__Excerpted data__
*****
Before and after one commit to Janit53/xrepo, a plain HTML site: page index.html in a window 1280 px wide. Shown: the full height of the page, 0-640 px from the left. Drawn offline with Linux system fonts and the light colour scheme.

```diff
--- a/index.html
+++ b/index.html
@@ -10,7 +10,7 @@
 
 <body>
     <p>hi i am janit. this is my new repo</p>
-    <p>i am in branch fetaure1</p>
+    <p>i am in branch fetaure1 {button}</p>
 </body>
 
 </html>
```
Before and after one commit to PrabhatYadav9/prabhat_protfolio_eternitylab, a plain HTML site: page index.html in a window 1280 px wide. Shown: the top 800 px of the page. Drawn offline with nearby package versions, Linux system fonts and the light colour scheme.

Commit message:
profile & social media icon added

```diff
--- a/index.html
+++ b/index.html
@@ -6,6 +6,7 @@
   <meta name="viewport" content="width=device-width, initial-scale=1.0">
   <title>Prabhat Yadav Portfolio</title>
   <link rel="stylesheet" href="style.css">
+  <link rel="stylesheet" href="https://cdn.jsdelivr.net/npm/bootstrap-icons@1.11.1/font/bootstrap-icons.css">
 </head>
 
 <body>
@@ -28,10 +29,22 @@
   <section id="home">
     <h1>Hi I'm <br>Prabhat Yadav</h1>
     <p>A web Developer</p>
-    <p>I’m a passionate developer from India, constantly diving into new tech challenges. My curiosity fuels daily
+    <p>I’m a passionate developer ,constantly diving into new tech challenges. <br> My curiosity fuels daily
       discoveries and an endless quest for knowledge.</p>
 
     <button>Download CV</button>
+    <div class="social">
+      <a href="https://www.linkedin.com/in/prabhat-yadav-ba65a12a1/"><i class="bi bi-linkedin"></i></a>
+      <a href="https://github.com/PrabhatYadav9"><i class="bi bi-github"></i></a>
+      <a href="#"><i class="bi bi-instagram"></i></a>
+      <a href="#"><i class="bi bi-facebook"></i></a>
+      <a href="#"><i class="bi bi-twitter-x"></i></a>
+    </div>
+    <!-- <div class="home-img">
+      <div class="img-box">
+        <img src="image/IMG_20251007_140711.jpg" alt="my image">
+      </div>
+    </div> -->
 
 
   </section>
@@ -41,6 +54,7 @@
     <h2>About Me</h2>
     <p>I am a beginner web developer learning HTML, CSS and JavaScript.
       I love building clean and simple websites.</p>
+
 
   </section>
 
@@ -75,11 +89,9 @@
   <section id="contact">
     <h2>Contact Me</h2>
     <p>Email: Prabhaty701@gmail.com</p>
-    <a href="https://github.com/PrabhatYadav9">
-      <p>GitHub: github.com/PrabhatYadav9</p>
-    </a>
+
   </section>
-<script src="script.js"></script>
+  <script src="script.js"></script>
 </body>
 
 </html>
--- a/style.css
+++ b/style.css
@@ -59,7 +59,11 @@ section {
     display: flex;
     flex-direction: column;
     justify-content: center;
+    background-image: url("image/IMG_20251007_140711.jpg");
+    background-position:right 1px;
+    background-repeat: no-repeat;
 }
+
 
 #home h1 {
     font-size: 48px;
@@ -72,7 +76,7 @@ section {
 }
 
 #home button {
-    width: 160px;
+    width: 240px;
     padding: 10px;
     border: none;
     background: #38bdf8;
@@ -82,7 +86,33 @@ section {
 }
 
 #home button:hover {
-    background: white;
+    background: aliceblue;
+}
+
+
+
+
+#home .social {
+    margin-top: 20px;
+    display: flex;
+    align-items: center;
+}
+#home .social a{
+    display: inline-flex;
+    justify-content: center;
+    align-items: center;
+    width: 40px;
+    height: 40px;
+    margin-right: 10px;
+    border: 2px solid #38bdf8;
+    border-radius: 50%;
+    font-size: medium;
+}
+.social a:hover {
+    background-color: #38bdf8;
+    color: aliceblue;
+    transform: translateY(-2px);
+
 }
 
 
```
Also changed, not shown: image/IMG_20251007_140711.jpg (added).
*****
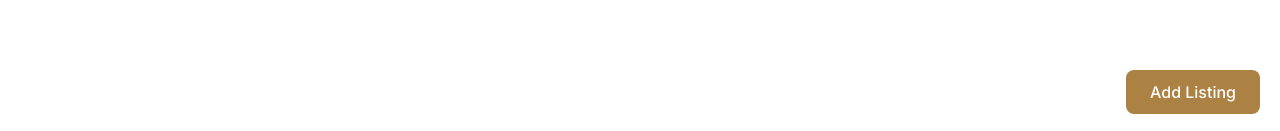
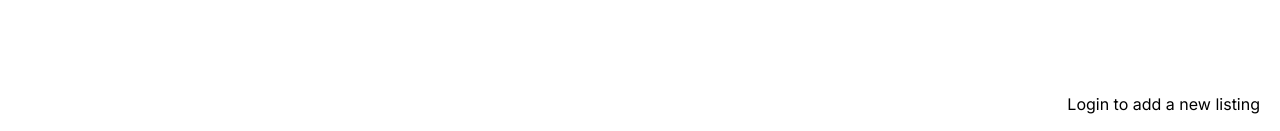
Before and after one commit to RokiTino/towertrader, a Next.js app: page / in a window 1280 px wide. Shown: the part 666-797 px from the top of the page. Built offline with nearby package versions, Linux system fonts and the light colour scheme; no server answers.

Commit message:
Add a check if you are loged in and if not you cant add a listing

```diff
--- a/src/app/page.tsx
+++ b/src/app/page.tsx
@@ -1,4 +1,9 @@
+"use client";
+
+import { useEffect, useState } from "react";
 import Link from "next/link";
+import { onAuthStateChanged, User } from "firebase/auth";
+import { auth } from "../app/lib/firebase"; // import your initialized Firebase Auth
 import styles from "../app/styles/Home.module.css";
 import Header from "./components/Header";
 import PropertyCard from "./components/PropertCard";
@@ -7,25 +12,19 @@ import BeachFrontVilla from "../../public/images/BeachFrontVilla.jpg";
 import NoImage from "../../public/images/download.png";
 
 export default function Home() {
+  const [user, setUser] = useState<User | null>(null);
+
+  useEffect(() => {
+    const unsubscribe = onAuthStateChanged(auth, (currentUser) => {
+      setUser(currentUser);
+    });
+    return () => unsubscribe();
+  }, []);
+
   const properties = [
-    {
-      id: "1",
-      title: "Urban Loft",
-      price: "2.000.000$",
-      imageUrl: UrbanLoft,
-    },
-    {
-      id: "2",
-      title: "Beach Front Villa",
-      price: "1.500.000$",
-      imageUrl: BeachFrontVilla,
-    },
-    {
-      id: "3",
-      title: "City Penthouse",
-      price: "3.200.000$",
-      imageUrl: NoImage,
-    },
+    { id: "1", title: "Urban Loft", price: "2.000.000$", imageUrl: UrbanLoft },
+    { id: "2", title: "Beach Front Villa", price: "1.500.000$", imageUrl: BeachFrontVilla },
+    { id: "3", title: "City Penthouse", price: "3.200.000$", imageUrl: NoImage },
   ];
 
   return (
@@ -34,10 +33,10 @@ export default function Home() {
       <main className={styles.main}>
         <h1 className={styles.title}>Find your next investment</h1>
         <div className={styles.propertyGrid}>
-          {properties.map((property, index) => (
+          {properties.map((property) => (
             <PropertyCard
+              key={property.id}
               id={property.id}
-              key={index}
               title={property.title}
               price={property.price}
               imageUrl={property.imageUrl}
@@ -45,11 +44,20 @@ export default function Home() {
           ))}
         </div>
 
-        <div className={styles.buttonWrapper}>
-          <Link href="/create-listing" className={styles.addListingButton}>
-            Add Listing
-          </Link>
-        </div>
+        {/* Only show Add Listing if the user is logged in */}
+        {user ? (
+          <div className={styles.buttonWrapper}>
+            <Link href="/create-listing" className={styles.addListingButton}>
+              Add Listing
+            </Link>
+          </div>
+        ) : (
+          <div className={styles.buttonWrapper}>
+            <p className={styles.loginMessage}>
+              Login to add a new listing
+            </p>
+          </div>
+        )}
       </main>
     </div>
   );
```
*****
__Work instruction__
Whenever the string "social" shows up in a line of the entries, copy that line.

__Task answer__
profile & social media icon added
+    <div class="social">
+#home .social {
+#home .social a{
+.social a:hover {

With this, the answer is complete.